+++ ENTRIES PROVIDED

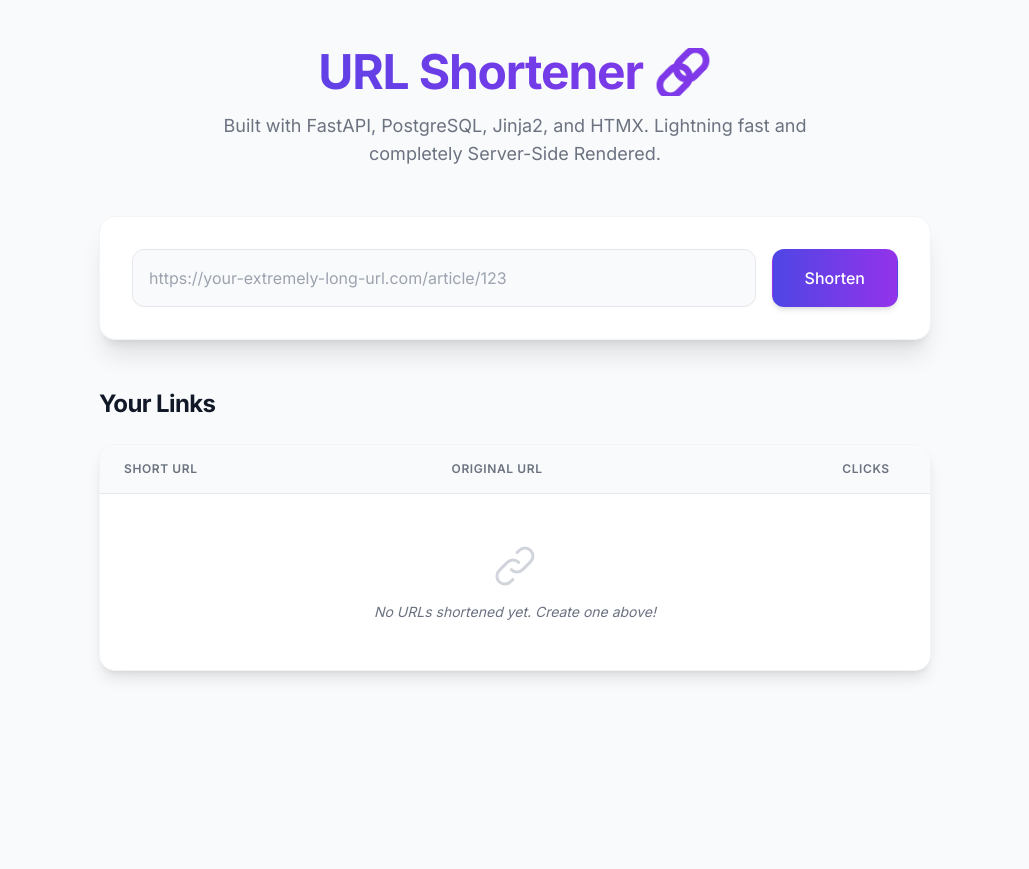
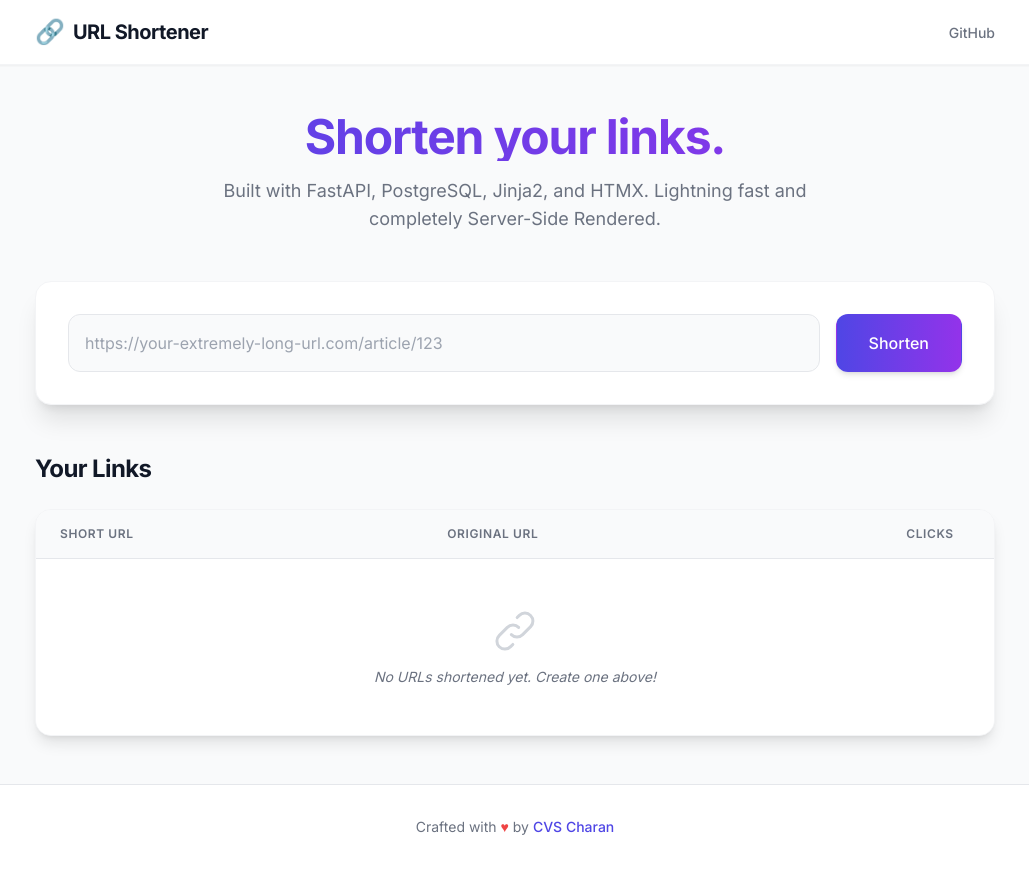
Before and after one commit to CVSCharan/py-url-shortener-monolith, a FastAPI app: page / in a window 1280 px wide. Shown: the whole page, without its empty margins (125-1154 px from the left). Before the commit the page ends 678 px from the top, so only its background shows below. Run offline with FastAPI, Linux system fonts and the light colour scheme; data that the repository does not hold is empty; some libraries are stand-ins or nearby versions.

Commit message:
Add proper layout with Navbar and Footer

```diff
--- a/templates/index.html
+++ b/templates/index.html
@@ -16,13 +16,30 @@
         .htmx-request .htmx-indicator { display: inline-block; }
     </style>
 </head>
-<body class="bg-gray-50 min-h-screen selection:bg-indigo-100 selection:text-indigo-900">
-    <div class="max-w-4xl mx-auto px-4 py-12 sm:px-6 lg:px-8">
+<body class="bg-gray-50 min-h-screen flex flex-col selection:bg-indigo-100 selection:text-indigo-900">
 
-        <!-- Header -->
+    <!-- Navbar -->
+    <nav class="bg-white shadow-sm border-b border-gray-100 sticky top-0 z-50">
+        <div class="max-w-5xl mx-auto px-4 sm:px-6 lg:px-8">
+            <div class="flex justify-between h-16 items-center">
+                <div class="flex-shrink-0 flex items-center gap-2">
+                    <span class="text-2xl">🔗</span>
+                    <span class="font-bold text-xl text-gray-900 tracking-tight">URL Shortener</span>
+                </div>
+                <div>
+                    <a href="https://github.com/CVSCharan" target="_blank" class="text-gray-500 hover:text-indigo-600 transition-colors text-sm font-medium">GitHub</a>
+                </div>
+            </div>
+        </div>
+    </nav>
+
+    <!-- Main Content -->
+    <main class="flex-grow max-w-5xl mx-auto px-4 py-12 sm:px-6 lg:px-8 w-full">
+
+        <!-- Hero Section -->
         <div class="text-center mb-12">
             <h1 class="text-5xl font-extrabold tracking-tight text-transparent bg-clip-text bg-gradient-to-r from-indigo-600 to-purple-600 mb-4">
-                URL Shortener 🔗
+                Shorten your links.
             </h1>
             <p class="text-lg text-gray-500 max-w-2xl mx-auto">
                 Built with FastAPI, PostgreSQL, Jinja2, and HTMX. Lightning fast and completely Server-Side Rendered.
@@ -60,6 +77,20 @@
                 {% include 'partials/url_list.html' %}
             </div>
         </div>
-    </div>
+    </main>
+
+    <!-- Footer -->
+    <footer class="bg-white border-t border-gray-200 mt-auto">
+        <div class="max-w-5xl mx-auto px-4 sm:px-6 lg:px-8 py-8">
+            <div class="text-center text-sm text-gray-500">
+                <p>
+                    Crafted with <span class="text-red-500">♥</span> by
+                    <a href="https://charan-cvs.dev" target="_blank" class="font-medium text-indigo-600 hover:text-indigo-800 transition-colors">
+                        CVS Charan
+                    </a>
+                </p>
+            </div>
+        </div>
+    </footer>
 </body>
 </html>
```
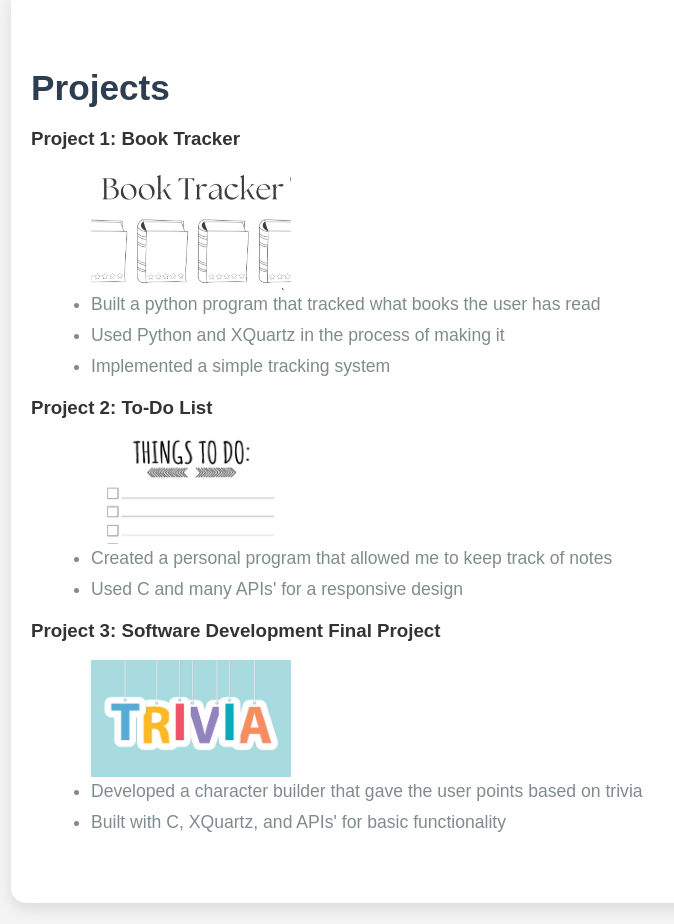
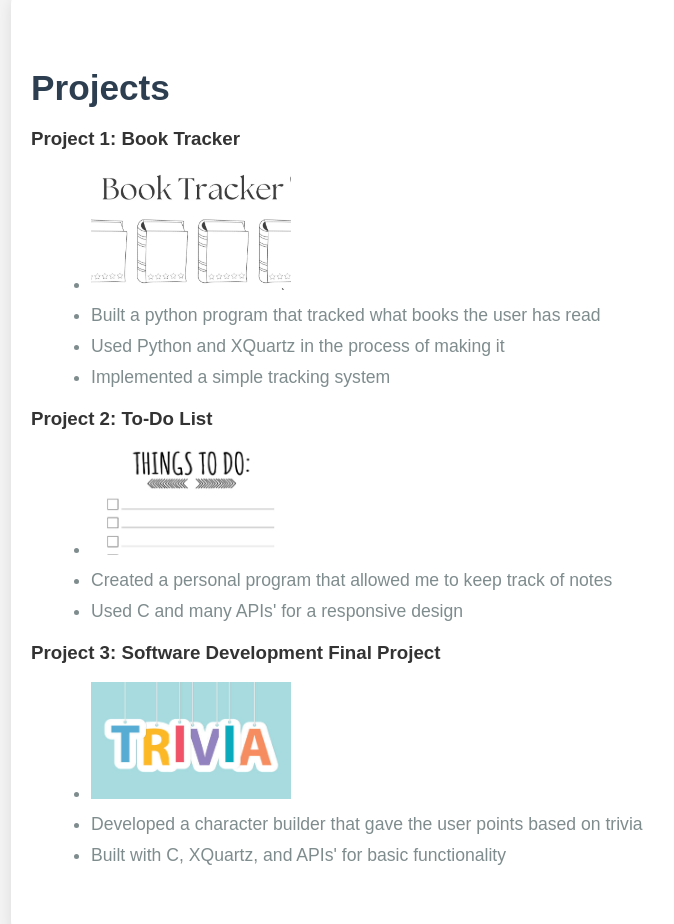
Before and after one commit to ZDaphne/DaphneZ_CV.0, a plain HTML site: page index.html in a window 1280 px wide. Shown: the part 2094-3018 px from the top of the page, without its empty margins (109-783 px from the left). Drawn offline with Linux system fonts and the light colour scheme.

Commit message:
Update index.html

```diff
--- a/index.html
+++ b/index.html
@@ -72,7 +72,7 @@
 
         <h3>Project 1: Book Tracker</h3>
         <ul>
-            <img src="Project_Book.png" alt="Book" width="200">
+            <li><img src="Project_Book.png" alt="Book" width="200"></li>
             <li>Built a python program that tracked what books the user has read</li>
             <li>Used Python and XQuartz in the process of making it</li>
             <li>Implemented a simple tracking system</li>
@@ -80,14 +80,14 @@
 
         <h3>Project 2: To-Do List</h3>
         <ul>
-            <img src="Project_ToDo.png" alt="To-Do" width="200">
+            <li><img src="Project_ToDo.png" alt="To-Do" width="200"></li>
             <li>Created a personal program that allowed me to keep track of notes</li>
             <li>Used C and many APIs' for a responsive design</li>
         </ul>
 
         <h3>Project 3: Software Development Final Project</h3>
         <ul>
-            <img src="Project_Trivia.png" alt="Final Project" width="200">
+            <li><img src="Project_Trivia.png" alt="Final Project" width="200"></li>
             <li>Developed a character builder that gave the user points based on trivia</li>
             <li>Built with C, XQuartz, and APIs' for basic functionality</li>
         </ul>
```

++++++

EXERCISE INSTRUCTIONS: Give every record again without changing a word. Exclude the pictures.

OUTPUT BELOW:
Before and after one commit to CVSCharan/py-url-shortener-monolith, a FastAPI app: page / in a window 1280 px wide. Shown: the whole page, without its empty margins (125-1154 px from the left). Before the commit the page ends 678 px from the top, so only its background shows below. Run offline with FastAPI, Linux system fonts and the light colour scheme; data that the repository does not hold is empty; some libraries are stand-ins or nearby versions.

Commit message:
Add proper layout with Navbar and Footer

```diff
--- a/templates/index.html
+++ b/templates/index.html
@@ -16,13 +16,30 @@
         .htmx-request .htmx-indicator { display: inline-block; }
     </style>
 </head>
-<body class="bg-gray-50 min-h-screen selection:bg-indigo-100 selection:text-indigo-900">
-    <div class="max-w-4xl mx-auto px-4 py-12 sm:px-6 lg:px-8">
+<body class="bg-gray-50 min-h-screen flex flex-col selection:bg-indigo-100 selection:text-indigo-900">
 
-        <!-- Header -->
+    <!-- Navbar -->
+    <nav class="bg-white shadow-sm border-b border-gray-100 sticky top-0 z-50">
+        <div class="max-w-5xl mx-auto px-4 sm:px-6 lg:px-8">
+            <div class="flex justify-between h-16 items-center">
+                <div class="flex-shrink-0 flex items-center gap-2">
+                    <span class="text-2xl">🔗</span>
+                    <span class="font-bold text-xl text-gray-900 tracking-tight">URL Shortener</span>
+                </div>
+                <div>
+                    <a href="https://github.com/CVSCharan" target="_blank" class="text-gray-500 hover:text-indigo-600 transition-colors text-sm font-medium">GitHub</a>
+                </div>
+            </div>
+        </div>
+    </nav>
+
+    <!-- Main Content -->
+    <main class="flex-grow max-w-5xl mx-auto px-4 py-12 sm:px-6 lg:px-8 w-full">
+
+        <!-- Hero Section -->
         <div class="text-center mb-12">
             <h1 class="text-5xl font-extrabold tracking-tight text-transparent bg-clip-text bg-gradient-to-r from-indigo-600 to-purple-600 mb-4">
-                URL Shortener 🔗
+                Shorten your links.
             </h1>
             <p class="text-lg text-gray-500 max-w-2xl mx-auto">
                 Built with FastAPI, PostgreSQL, Jinja2, and HTMX. Lightning fast and completely Server-Side Rendered.
@@ -60,6 +77,20 @@
                 {% include 'partials/url_list.html' %}
             </div>
         </div>
-    </div>
+    </main>
+
+    <!-- Footer -->
+    <footer class="bg-white border-t border-gray-200 mt-auto">
+        <div class="max-w-5xl mx-auto px-4 sm:px-6 lg:px-8 py-8">
+            <div class="text-center text-sm text-gray-500">
+                <p>
+                    Crafted with <span class="text-red-500">♥</span> by
+                    <a href="https://charan-cvs.dev" target="_blank" class="font-medium text-indigo-600 hover:text-indigo-800 transition-colors">
+                        CVS Charan
+                    </a>
+                </p>
+            </div>
+        </div>
+    </footer>
 </body>
 </html>
```
Before and after one commit to ZDaphne/DaphneZ_CV.0, a plain HTML site: page index.html in a window 1280 px wide. Shown: the part 2094-3018 px from the top of the page, without its empty margins (109-783 px from the left). Drawn offline with Linux system fonts and the light colour scheme.

Commit message:
Update index.html

```diff
--- a/index.html
+++ b/index.html
@@ -72,7 +72,7 @@
 
         <h3>Project 1: Book Tracker</h3>
         <ul>
-            <img src="Project_Book.png" alt="Book" width="200">
+            <li><img src="Project_Book.png" alt="Book" width="200"></li>
             <li>Built a python program that tracked what books the user has read</li>
             <li>Used Python and XQuartz in the process of making it</li>
             <li>Implemented a simple tracking system</li>
@@ -80,14 +80,14 @@
 
         <h3>Project 2: To-Do List</h3>
         <ul>
-            <img src="Project_ToDo.png" alt="To-Do" width="200">
+            <li><img src="Project_ToDo.png" alt="To-Do" width="200"></li>
             <li>Created a personal program that allowed me to keep track of notes</li>
             <li>Used C and many APIs' for a responsive design</li>
         </ul>
 
         <h3>Project 3: Software Development Final Project</h3>
         <ul>
-            <img src="Project_Trivia.png" alt="Final Project" width="200">
+            <li><img src="Project_Trivia.png" alt="Final Project" width="200"></li>
             <li>Developed a character builder that gave the user points based on trivia</li>
             <li>Built with C, XQuartz, and APIs' for basic functionality</li>
         </ul>
```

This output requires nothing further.